In brief: Apple's latest M1-powered MacBook Air and 13-inch MacBook Pro laptops have been subject to a deluge of praise from reviewers and consumers alike, but it seems some units are not without their problems. A law firm is looking into claims from several owners who reported unexplained cracks in their notebooks' screens, suggesting a class-action suit could soon arrive.

Washington, DC-based Migliaccio & Rathod LLP, which investigated the Surface Pro 4's screen flickering issues three years ago, is now repeating its actions from that case by asking M1 MacBook Pro and MacBook Air owners to fill in a questionnaire. The lawyers never went through with their class action against Microsoft after the Windows maker announced a replacement program.

The move follows reports from several users that claim they opened their MacBooks and discovered cracks on the screens that couldn't be explained. This Redditor says the LCD on their 13-inch M1 MacBook cracked inexplicably just a week after purchasing it.

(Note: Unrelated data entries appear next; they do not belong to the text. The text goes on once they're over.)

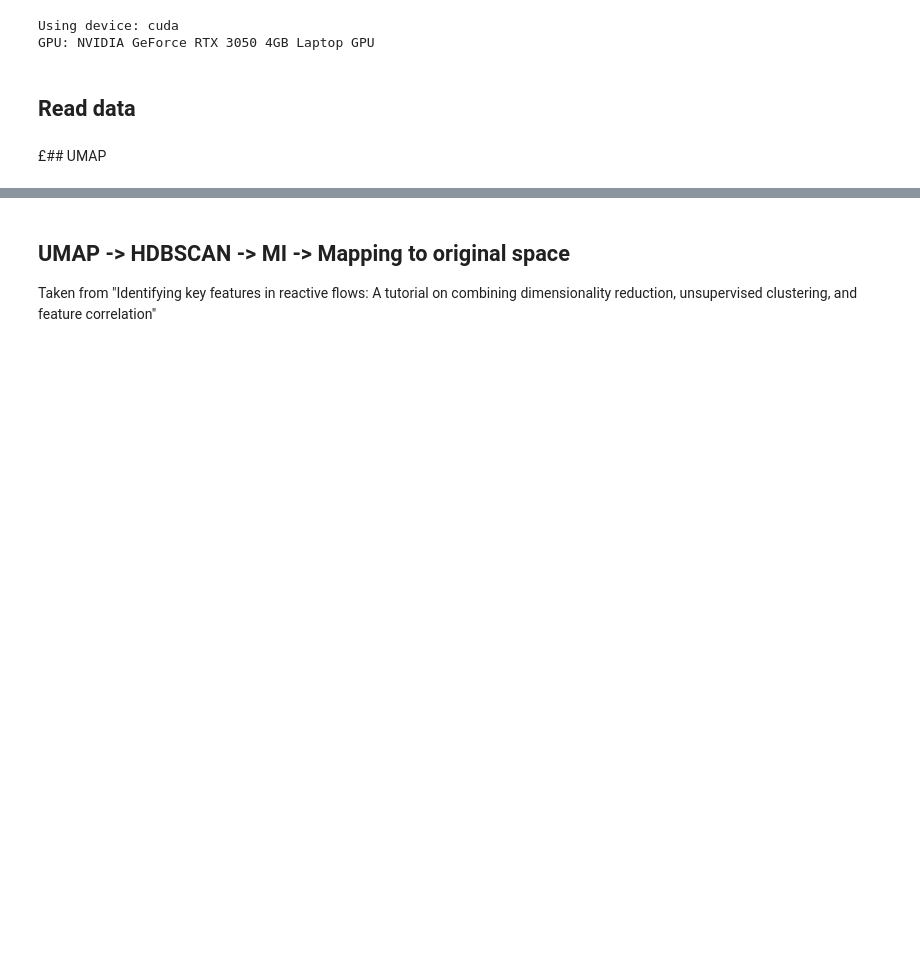
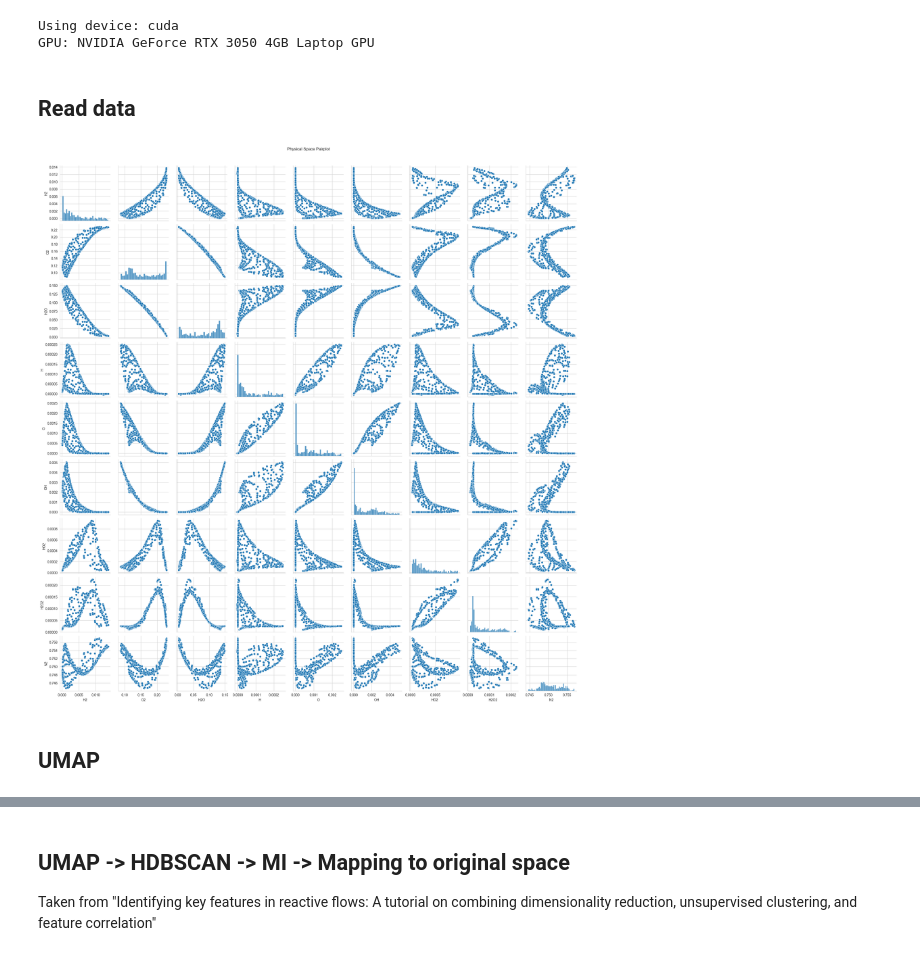
Before and after one commit to AlexandrosNtakoulas/FLAME-rf, a Jupyter notebook: Clustering_comparison.ipynb, the cells around one changed output, grey strips where cells are left out. Cells and saved outputs as stored; diff of their text form; code cells hidden in the pictures; blank space fills up the shorter version.

```diff
--- a/Clustering_comparison.ipynb
+++ b/Clustering_comparison.ipynb
@@ -44,6 +47,12 @@ df = df[(df['x'] >160) & (df['x'] < 190)]
 colourmap = df["disp_speed_density_weighted"]
 X = StandardScaler().fit_transform(df[features])
+# %%
+sns.pairplot(df[features])
+plt.suptitle('Physical Space Pairplot', y=1.02)
+plt.show()
+# %% [output]
+[figure, added]
 # %% [markdown]
-£## UMAP
+## UMAP
 # %%
 # UMAP embedding
```
Also changed, not shown: parts of 11 cells of this notebook, 14 other files.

"Many users allege that they have opened their devices from the closed position without applying any undue pressure," said the law firm, "only to find dramatic cracks in the retina display, often accompanied by black bars running across the screen. Others report that the crack followed a simple adjustment of the screen's viewing angle."

"In none of these cases would a reasonable consumer expect such activity to damage their device, let alone cause a screen crack that impairs its functionality. Unfortunately, Apple's customer service has not been receptive to these grievances."

The company says that users were left with little choice but to spend upwards of $600 on screen repairs and with no guarantee that the damage won't occur again in the future.

Apple, of course, is no stranger to class-action lawsuits. One of the largest it faced was over the iPhone throttling case for which it handed over $500 million. It's also dealt with class actions over faulty Apple Watch screens, the App Store, and several relating to the butterfly keyboards, to name a few. But with a market cap of $2.55 trillion, the world's biggest company has little to worry about in these cases.